Israel: friends again

"I think he's willing to take risks for peace," said Barack Obama of his Israeli counterpart, Binyamin Netanyahu. The two leaders met the day after Israel confirmed that it would allow more consumer goods - although it remains unclear exactly what or how much - into the Gaza Strip.

Obama himself seemed rather risk-averse. The public friendliness of the meeting was in stark contrast to a meeting in March, when Obama refused to hold a press conference with Netanyahu and left him to eat dinner alone at the White House. But the conversation didn't touch on issues such as the continued Israeli construction projects in East Jerusalem, which had caused the frostiness between the countries in the first place.

China: economy slows

"Pretty horrific" is how Dariusz Kowalczyk, a China economist for Crédit Agricole in Hong Kong, describes the recent activity on the country's stock exchange. The Shanghai composite index has lost 32 per cent of its value since August, the lowest it has fallen since April 2009.
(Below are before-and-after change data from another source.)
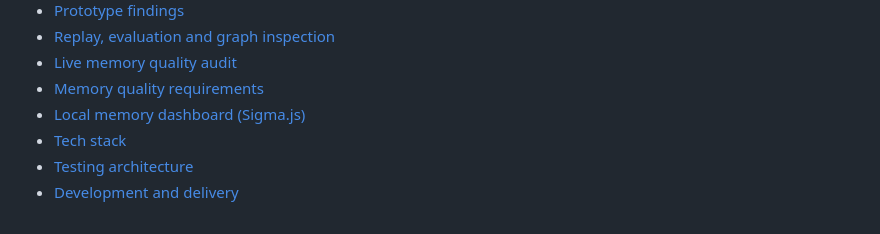
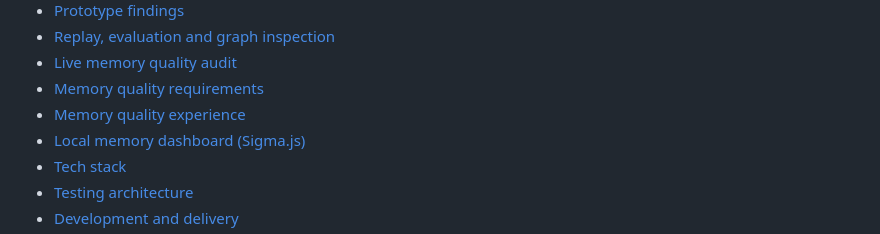
Before and after one commit to saintiago/agentic-memory, a Markdown page: AGENTS.md, the part around the change. Rendered like a GitHub page.

```diff
--- a/AGENTS.md
+++ b/AGENTS.md
@@ -71,6 +71,7 @@ experiment or existing ticket does not establish a requirement.
 - [Replay, evaluation and graph inspection](docs/evaluation.md)
 - [Live memory quality audit](docs/evaluation-memory-quality-2026-10-05.md)
 - [Memory quality requirements](docs/memory-quality-requirements.md)
+- [Memory quality experience](docs/memory-quality-experience.md)
 - [Local memory dashboard (Sigma.js)](docs/dashboard.md)
 - [Tech stack](docs/tech-stack.md)
 - [Testing architecture](docs/testing.md)
```
Also changed, not shown: docs/memory-quality-experience.md (added, +84 -0 lines).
In fact, this is probably good news for China: the country's economy is still growing, but the frantic, unsustainable pace it had reached is expected to slow to a still-impressive 8 or 9 per cent by the end of the year. By that time, China's economy is likely to have surpassed Japan's to become the second largest in the world.
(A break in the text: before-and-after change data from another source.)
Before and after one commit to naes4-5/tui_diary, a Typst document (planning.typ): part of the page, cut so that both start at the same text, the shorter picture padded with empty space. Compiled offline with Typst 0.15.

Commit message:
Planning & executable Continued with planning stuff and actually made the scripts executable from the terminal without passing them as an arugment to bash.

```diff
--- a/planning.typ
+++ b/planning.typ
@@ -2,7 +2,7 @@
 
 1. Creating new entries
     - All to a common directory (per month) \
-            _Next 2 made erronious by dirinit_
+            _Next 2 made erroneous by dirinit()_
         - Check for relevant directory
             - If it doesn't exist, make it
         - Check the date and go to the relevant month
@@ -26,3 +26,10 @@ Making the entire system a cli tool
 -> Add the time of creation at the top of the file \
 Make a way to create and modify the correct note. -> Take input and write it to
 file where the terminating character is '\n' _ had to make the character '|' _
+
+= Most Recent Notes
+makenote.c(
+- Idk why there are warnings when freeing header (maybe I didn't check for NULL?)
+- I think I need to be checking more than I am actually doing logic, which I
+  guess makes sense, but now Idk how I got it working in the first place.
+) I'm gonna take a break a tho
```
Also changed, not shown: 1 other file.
But while China's premier, Wen Jiabao, seems relaxed about the "expected direction" of his country's economy, there are fears that China's more leisurely pace may drag the world's other, less stable economies further down.
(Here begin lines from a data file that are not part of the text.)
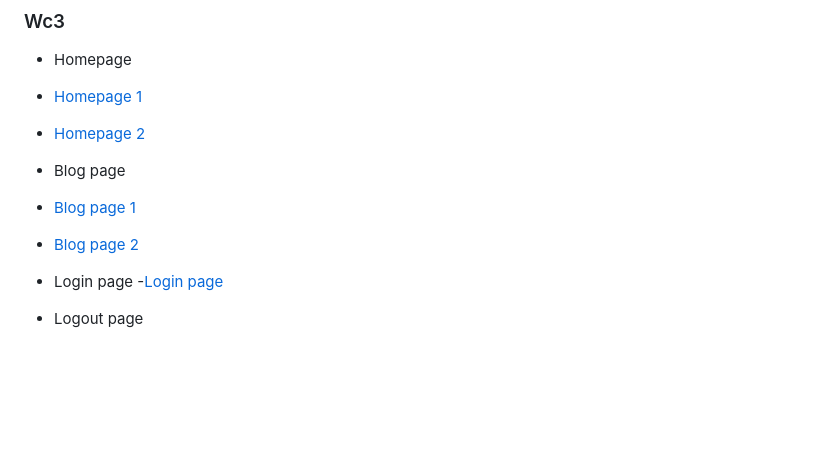
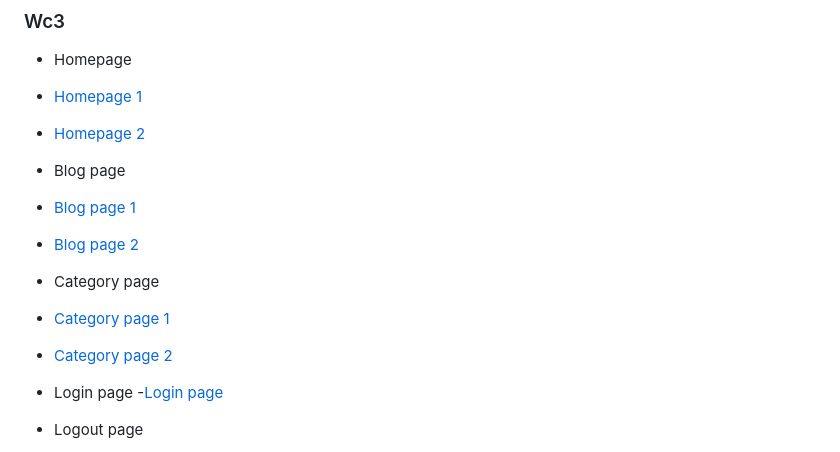
Before and after one commit to Annibor/the-poster-blog, a Markdown page: README.md, the part around the change. GitHub-like rendering; blank space fills up the shorter version.

Commit message:
Add img of wc3 validation on cateeory page #33

```diff
--- a/README.md
+++ b/README.md
@@ -380,6 +380,10 @@ These features aim to enhance user engagement and provide a more personalized ex
 - Blog page
 - [Blog page 1](/documentation/testingimages/wc3-blog-1.png)
 - [Blog page 2](/documentation/testingimages/wc3-blog-2.png)
+
+- Category page
+- [Category page 1](/documentation/testingimages/wc3-category-1.png)
+- [Category page 2](/documentation/testingimages/wc3-category-2.png)
 
 - Login page
 -[Login page](/documentation/testingimages/wc3-login.png)
```
Also changed, not shown: documentation/testingimages/wc3-category-1.png (added), documentation/testingimages/wc3-category-2.png (added).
Somalia: extremists

In Somalia, independence day comes on the first, not the fourth, of July, and this year is the 50th since British and Italian colonists shipped out. But most of Somalia wasn't celebrating. Hizbul Islam, one of the Islamist groups that control almost all of the country, had warned that festivities would incur violence. Amid heavy fighting between insurgents and the transitional government, most people avoided the risk.

On 5 July, President Sheikh Sharif Sheikh Ahmed appealed for military and financial aid for the country. He said that Somalia "is in the hands of al-Qaeda and extremist groups", and outlined his ultimate fear: that the country will soon implode altogether.

US: women's rights

After years of discussions, the UN finally has an agency focusing on women's rights. And just in time, too: the deadline for the organisation's Millennium Development Goals is in five years' time, and the progress on goals such as reducing maternal mortality is lagging.

UN Women will bring together the four existing agencies that work for women, with the aim of creating a more influential body to deal with policies and promoting and monitoring international agreements.The new agency is expected to get its first director in September, but she is unlikely to be European or North American - a figure that embodies western feminist values is not expected to get a particularly warm welcome in many countries. Instead, Chile's former president Michelle Bachelet is the current hot tip.

Belgium: dust to dust

"Some Belgians find the idea of being dissolved and partly flushed away disturbing," reports Der Spiegel. The Flemish Association of Undertakers is seeking permission to dispose of the deceased by using caustic potash solution to turn corpses into mineral ash and liquid. The ashes could be buried or scattered in the traditional way but the European Commission is also checking whether the liquid could be flushed into the sewage system.

The process, argues the association, is energy-efficient and, unlike cremation, produces no CO2 emissions. The public and the media have countered with the incisive argument that the whole idea is a bit creepy.